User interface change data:

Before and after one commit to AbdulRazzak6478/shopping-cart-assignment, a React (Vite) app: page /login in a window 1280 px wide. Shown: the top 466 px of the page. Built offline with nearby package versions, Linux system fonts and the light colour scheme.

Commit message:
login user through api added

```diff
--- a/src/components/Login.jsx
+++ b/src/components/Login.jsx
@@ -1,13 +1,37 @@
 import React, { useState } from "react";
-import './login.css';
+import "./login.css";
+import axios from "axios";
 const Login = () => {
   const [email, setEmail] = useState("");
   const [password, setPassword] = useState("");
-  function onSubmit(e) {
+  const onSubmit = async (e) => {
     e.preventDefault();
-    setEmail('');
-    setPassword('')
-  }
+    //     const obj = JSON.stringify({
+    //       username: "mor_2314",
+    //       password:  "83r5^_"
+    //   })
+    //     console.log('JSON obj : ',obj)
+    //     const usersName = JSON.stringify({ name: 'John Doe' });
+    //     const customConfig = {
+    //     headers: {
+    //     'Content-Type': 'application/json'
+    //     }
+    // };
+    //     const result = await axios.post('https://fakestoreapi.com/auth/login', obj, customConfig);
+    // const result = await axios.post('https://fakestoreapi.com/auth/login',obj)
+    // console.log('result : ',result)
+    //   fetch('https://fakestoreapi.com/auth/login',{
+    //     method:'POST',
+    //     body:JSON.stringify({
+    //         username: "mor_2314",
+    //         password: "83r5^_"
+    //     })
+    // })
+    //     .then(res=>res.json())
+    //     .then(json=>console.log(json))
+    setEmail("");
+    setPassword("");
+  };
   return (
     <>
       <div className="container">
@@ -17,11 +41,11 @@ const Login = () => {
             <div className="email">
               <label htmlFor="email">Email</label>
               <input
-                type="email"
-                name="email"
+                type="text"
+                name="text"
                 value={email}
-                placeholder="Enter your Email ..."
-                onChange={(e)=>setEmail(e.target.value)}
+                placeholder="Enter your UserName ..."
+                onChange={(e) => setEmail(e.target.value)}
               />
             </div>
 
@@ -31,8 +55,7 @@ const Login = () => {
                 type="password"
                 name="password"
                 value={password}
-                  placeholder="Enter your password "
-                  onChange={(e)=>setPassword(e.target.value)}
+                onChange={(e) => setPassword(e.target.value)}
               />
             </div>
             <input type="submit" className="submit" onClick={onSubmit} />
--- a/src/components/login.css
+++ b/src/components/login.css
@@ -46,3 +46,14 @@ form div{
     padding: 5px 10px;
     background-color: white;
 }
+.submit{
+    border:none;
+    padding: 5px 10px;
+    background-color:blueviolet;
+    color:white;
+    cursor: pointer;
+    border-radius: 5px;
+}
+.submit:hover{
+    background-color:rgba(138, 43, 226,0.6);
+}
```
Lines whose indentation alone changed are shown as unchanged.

* * *

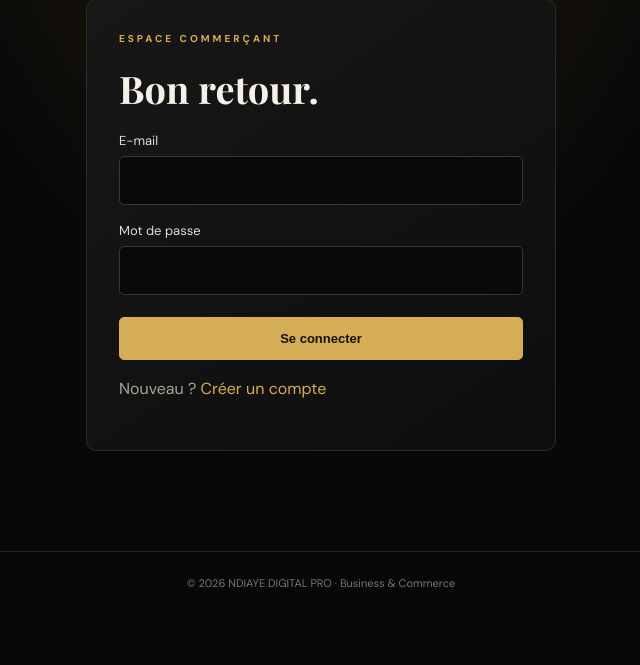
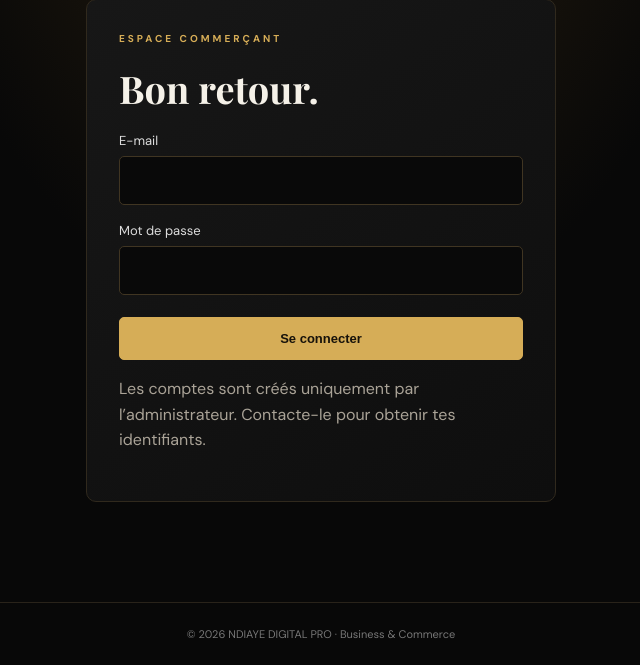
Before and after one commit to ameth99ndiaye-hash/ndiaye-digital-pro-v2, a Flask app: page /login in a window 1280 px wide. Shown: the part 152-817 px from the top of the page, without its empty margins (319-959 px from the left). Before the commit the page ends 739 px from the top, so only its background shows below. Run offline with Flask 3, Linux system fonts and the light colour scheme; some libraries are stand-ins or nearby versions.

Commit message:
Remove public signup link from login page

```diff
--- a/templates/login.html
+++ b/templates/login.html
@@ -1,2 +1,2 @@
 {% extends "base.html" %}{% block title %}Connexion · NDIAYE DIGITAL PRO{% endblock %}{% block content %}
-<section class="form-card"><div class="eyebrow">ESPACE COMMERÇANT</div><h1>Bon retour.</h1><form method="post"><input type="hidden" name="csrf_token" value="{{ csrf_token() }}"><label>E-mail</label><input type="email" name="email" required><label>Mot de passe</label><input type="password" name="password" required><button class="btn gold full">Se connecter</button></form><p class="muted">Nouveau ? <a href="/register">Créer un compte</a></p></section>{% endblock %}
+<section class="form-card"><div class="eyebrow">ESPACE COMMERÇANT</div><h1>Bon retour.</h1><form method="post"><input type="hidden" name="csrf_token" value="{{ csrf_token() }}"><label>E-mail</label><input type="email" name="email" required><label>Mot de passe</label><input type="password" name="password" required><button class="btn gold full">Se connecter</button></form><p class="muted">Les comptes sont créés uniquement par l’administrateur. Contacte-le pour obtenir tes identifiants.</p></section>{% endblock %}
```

#### Task requirements
Lines with "templates" in them are what the answer must contain; copy each from the records above.

#### Response box
--- a/templates/login.html
+++ b/templates/login.html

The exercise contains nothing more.